RECORDS Start Marker
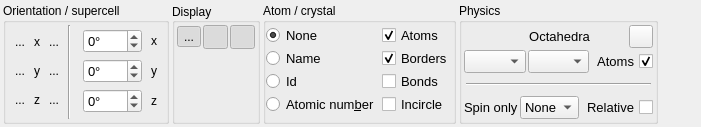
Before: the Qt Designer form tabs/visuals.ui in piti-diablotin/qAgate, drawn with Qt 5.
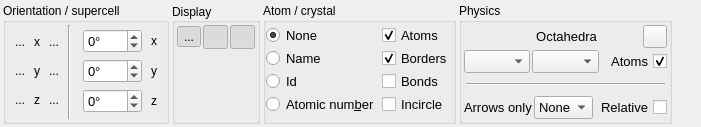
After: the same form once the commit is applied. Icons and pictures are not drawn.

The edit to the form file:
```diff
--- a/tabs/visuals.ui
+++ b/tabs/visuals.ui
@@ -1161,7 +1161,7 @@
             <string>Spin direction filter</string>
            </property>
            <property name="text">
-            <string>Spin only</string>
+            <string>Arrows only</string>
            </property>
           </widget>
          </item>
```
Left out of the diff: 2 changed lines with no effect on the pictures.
RECORDS End Marker
RECORDS Start Marker
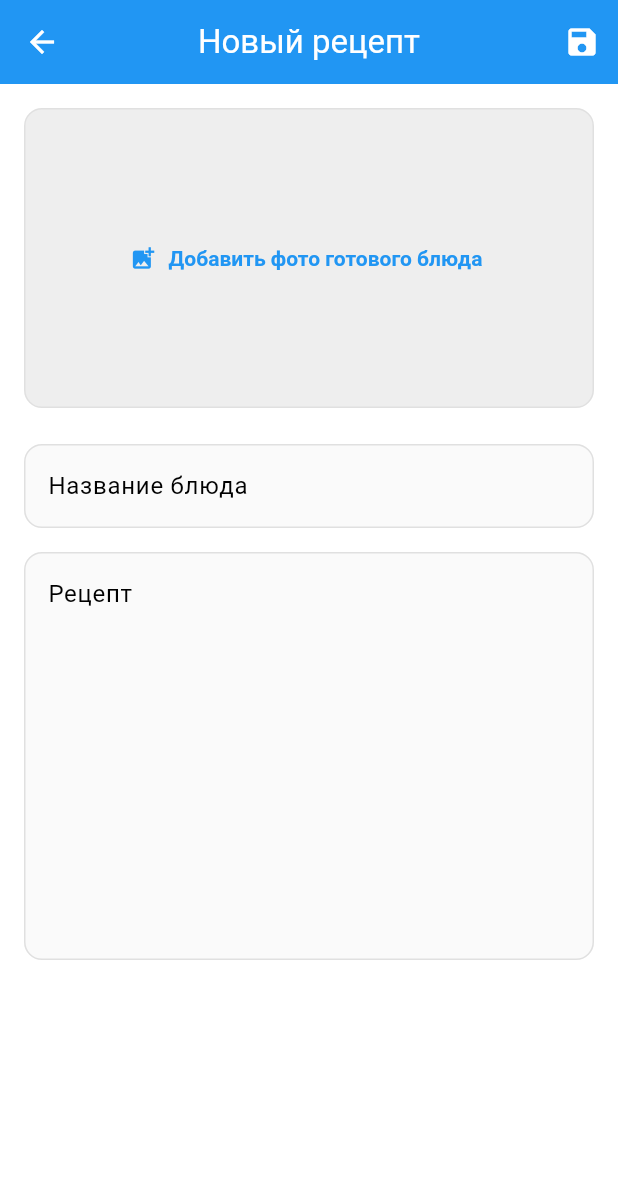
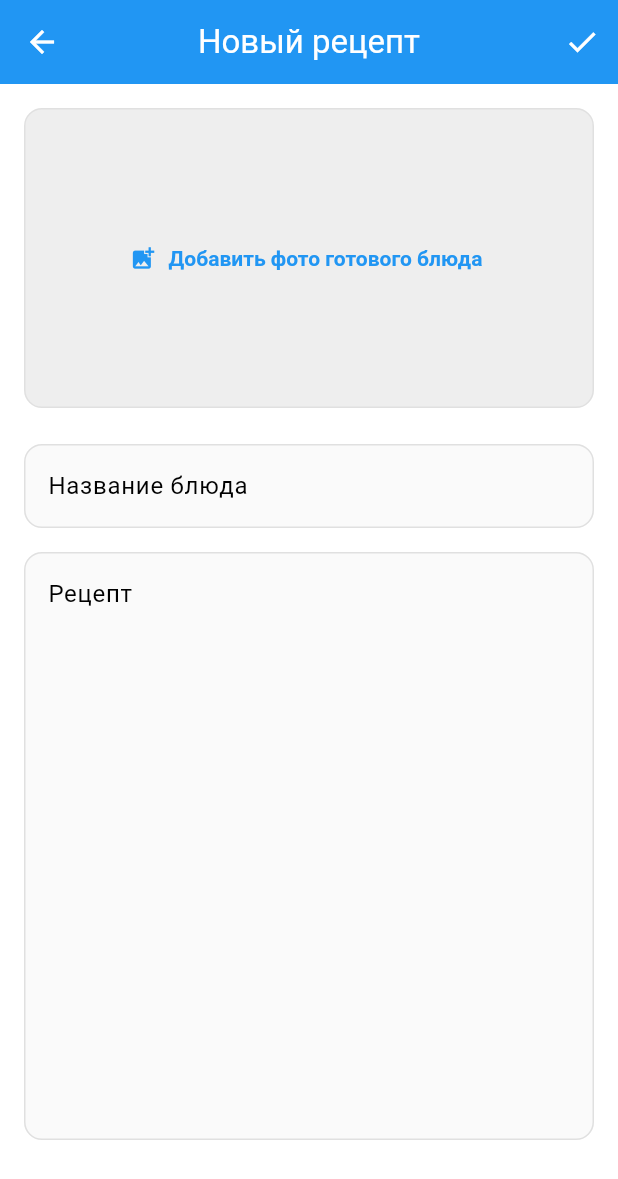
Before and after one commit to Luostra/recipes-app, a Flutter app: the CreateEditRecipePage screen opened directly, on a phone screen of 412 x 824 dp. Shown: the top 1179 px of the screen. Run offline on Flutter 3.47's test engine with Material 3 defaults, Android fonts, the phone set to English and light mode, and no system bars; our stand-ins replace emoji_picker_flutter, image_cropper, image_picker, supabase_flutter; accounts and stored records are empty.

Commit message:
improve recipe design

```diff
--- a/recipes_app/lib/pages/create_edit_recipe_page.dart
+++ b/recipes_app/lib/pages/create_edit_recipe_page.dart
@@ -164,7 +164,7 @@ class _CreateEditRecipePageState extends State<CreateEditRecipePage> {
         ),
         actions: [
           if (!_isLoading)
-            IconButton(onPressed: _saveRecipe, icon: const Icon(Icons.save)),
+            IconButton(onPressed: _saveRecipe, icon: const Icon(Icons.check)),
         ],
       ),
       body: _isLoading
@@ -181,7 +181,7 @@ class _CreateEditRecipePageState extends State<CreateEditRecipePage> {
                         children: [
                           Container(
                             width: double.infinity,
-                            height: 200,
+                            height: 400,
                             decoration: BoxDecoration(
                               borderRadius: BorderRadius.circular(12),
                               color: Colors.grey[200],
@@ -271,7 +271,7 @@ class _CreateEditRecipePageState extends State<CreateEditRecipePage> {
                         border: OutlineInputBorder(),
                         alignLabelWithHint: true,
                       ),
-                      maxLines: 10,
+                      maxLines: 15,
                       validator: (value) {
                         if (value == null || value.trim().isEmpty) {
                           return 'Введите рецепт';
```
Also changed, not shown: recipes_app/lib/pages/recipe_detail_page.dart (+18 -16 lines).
RECORDS End Marker
- [TO DO] Look above and copy only the lines from the one holding "Before: the Qt" to the one holding "Left out of", both included, exactly, minus the pictures.

- [WRITTEN SOLUTION]
Before: the Qt Designer form tabs/visuals.ui in piti-diablotin/qAgate, drawn with Qt 5.
After: the same form once the commit is applied. Icons and pictures are not drawn.

The edit to the form file:
```diff
--- a/tabs/visuals.ui
+++ b/tabs/visuals.ui
@@ -1161,7 +1161,7 @@
             <string>Spin direction filter</string>
            </property>
            <property name="text">
-            <string>Spin only</string>
+            <string>Arrows only</string>
            </property>
           </widget>
          </item>
```
Left out of the diff: 2 changed lines with no effect on the pictures.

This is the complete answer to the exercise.